What to do – Can you pull out each line of the data below that includes the word "mobileView"?

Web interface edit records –
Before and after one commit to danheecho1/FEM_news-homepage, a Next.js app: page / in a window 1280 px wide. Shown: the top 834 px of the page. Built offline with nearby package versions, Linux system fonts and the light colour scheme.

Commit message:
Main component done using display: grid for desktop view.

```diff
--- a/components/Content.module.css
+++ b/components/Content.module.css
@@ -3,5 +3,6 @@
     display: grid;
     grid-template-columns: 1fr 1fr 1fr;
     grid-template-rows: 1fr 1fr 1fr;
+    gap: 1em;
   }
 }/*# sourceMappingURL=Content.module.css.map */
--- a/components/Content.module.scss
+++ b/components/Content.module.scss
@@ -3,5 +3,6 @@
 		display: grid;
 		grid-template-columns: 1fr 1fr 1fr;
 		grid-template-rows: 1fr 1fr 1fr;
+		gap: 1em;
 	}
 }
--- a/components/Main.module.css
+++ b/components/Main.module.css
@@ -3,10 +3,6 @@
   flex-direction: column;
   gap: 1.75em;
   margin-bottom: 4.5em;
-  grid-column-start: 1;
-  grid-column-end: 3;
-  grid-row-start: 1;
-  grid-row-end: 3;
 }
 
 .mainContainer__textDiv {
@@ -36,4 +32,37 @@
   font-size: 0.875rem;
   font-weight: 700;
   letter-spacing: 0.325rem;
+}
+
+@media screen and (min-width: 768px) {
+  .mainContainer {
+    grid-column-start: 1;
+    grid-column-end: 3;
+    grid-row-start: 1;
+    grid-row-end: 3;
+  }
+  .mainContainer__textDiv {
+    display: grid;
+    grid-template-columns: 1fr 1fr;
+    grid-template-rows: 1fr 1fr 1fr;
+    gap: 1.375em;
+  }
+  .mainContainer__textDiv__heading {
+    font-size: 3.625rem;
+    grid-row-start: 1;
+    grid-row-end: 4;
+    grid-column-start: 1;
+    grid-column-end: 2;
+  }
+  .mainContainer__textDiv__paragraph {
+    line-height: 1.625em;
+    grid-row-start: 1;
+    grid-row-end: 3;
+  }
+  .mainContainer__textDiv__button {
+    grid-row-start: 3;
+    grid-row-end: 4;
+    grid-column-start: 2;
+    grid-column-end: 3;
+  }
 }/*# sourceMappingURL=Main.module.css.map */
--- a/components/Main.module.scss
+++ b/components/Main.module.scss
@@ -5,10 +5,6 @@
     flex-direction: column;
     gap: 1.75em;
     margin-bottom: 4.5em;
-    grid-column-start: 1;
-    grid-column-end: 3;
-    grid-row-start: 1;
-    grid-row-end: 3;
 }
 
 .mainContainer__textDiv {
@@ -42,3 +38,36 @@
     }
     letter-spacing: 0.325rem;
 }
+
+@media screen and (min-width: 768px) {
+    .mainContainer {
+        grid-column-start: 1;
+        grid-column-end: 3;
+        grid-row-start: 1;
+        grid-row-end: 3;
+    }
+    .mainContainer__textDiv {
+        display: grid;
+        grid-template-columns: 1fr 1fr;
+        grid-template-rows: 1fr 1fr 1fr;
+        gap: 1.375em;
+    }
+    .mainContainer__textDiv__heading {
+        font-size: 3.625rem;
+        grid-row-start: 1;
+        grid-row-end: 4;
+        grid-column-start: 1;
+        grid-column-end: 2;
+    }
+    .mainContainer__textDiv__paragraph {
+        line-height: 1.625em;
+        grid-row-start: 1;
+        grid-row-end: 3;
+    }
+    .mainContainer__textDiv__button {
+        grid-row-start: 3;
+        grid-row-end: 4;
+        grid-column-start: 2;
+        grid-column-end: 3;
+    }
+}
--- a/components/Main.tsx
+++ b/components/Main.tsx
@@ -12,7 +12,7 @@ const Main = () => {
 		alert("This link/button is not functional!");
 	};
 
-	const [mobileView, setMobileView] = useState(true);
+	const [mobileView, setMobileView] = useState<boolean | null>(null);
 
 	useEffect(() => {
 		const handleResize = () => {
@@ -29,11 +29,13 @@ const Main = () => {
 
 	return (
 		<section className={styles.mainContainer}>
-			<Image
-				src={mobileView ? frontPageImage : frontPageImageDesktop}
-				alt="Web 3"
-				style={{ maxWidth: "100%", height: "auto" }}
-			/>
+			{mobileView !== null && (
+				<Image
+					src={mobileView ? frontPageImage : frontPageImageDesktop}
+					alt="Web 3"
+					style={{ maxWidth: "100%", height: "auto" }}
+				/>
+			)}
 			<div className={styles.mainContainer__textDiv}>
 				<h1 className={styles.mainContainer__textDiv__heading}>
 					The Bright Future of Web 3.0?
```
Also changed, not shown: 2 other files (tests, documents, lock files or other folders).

Result of this exercise –
-	const [mobileView, setMobileView] = useState(true);
+	const [mobileView, setMobileView] = useState<boolean | null>(null);
-				src={mobileView ? frontPageImage : frontPageImageDesktop}
+			{mobileView !== null && (
+					src={mobileView ? frontPageImage : frontPageImageDesktop}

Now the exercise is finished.